→ Problem to work on: Would you give the number of lines in the entries that contain the word "import"? Nothing else is needed.

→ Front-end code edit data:

* * *

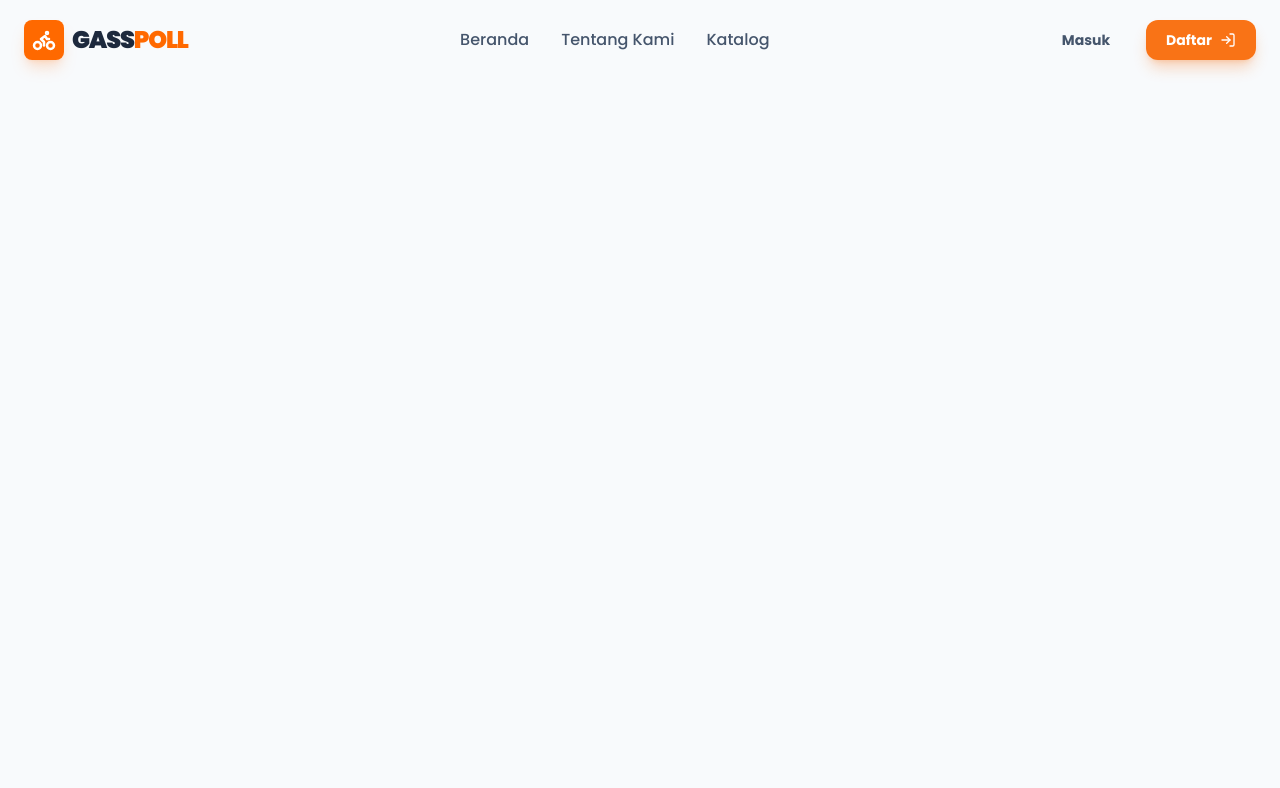
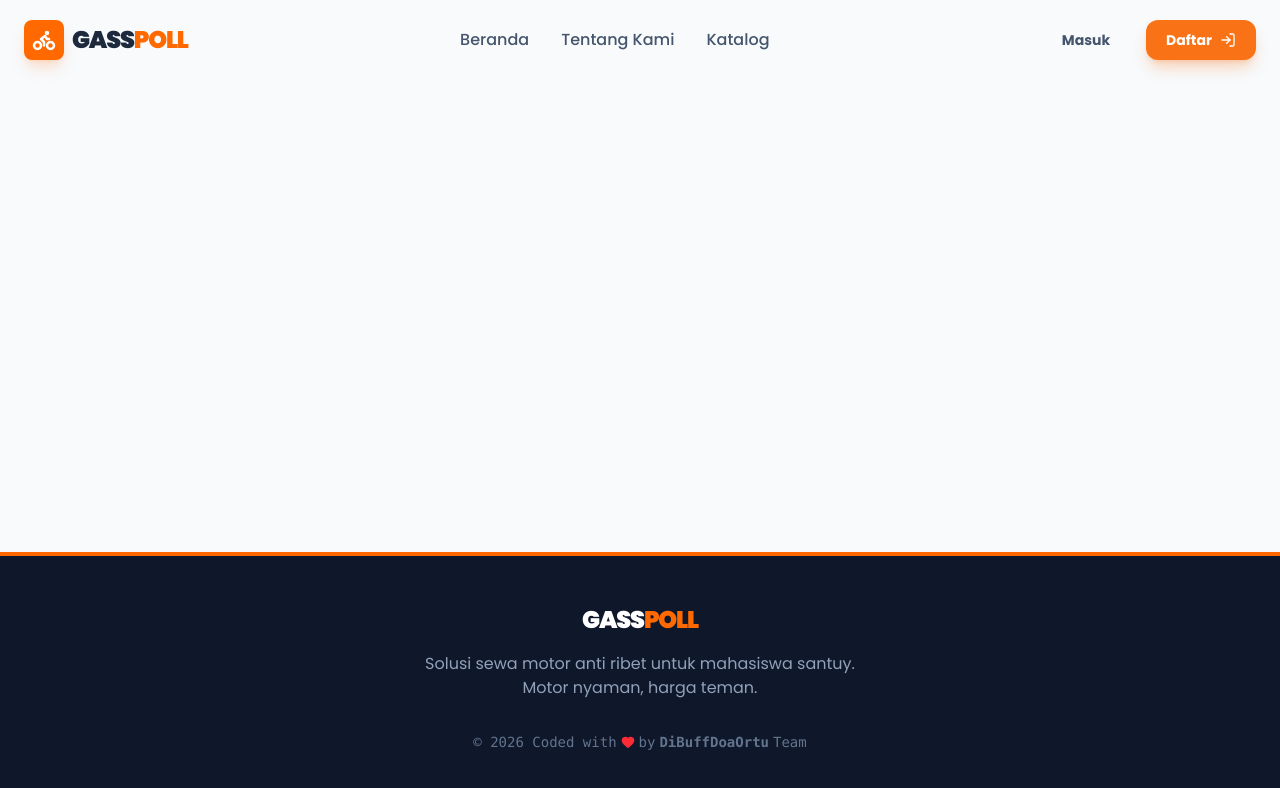
Before and after one commit to MowlandCodes/gass-poll, a React (Vite) app in the folder frontend/: page / in a window 1280 px wide. Shown: the top 788 px of the page. Built offline with nearby package versions, Linux system fonts and the light colour scheme.

Commit message:
frontend: added Footer

```diff
--- /dev/null
+++ b/frontend/src/components/commons/Footer.tsx
@@ -0,0 +1,23 @@
+import { Heart } from "lucide-react";
+
+export default function Footer() {
+  return (
+    <footer className="bg-slate-900 text-white py-12 border-t-4 border-orange-500">
+      <div className="container mx-auto px-6 text-center">
+        <h2 className="text-2xl font-black mb-4 tracking-tighter">
+          GASS<span className="text-orange-500">POLL</span>
+        </h2>
+        <p className="text-slate-400 mb-8 max-w-md mx-auto">
+          Solusi sewa motor anti ribet untuk mahasiswa santuy. Motor nyaman,
+          harga teman.
+        </p>
+
+        <div className="text-sm text-slate-500 flex items-center justify-center gap-1 font-mono">
+          © {new Date().getFullYear()} Coded with{" "}
+          <Heart size={14} className="text-red-500 fill-red-500" /> by
+          <strong>DiBuffDoaOrtu</strong> Team
+        </div>
+      </div>
+    </footer>
+  );
+}
--- a/frontend/src/layouts/MainLayout.tsx
+++ b/frontend/src/layouts/MainLayout.tsx
@@ -1,5 +1,6 @@
 import { Outlet } from "react-router-dom";
 import Navbar from "@/components/commons/Navbar";
+import Footer from "@/components/commons/Footer";
 
 export default function MainLayout() {
   return (
@@ -8,6 +9,7 @@ export default function MainLayout() {
       <main className="grow pt-20">
         <Outlet />
       </main>
+      <Footer />
     </div>
   );
 }
```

* * *

→ Response below: 4